(WORK INSTRUCTIONS):
Which lines of the listing hold the string "Your"? Show each of them.

(DATA PROVIDED):
↓↓↓
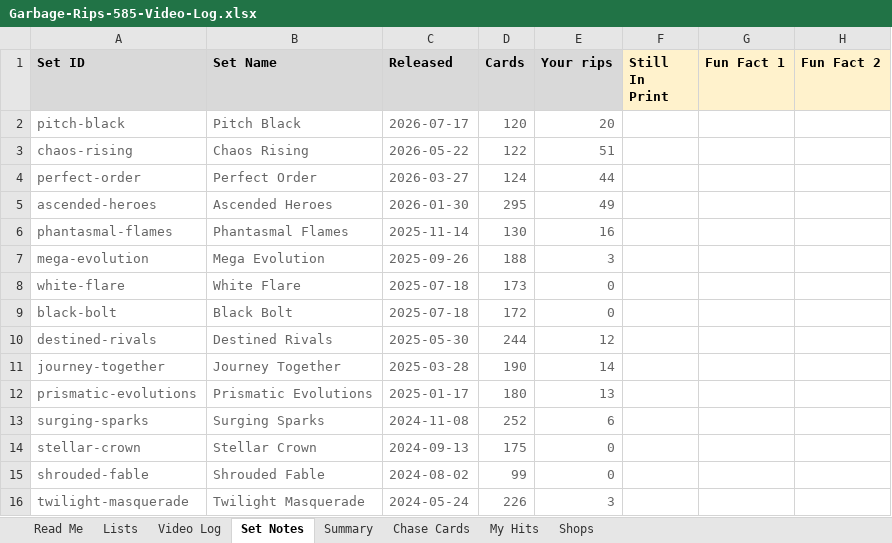
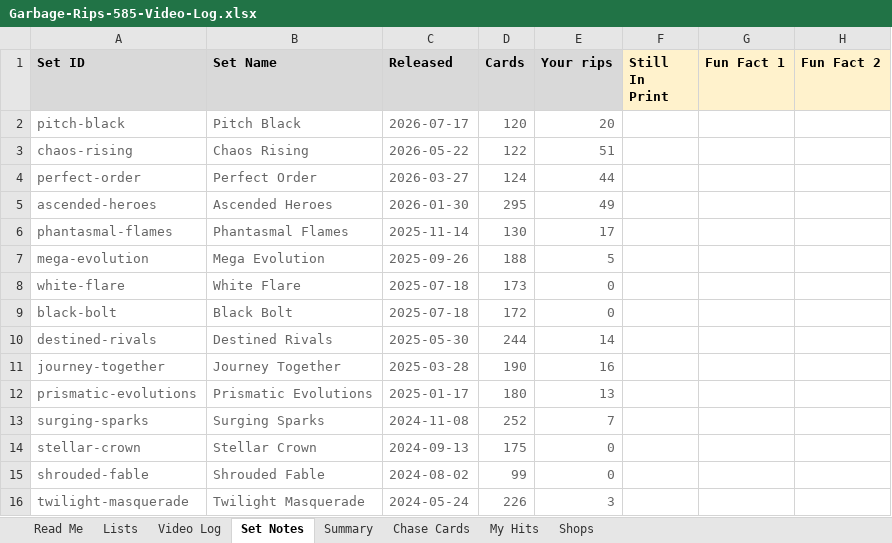
Before and after one commit to garbagerips585/garbagerips585.github.io, an Excel workbook: Garbage-Rips-585-Video-Log.xlsx, sheet Set Notes, drawn as a sheet; only a part is shown; values as stored, in another font and other column widths than the file's, no borders; the diff names each change by its address in the sheet, - before the commit and + after, or states it on an @@ line.

```diff
--- a/Garbage-Rips-585-Video-Log.xlsx (sheet Set Notes)
+++ b/Garbage-Rips-585-Video-Log.xlsx (sheet Set Notes)
-E6 (Your rips): 16
+E6 (Your rips): 17
-E7 (Your rips): 3
+E7 (Your rips): 5
-E10 (Your rips): 12
+E10 (Your rips): 14
-E11 (Your rips): 14
+E11 (Your rips): 16
-E13 (Your rips): 6
+E13 (Your rips): 7
```
Also changed, not shown: sheet Video Log, sheet Lists, 25 other files.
↑↑↑
(EXERCISE ANSWER):
-E6 (Your rips): 16
+E6 (Your rips): 17
-E7 (Your rips): 3
+E7 (Your rips): 5
-E10 (Your rips): 12
+E10 (Your rips): 14
-E11 (Your rips): 14
+E11 (Your rips): 16
-E13 (Your rips): 6
+E13 (Your rips): 7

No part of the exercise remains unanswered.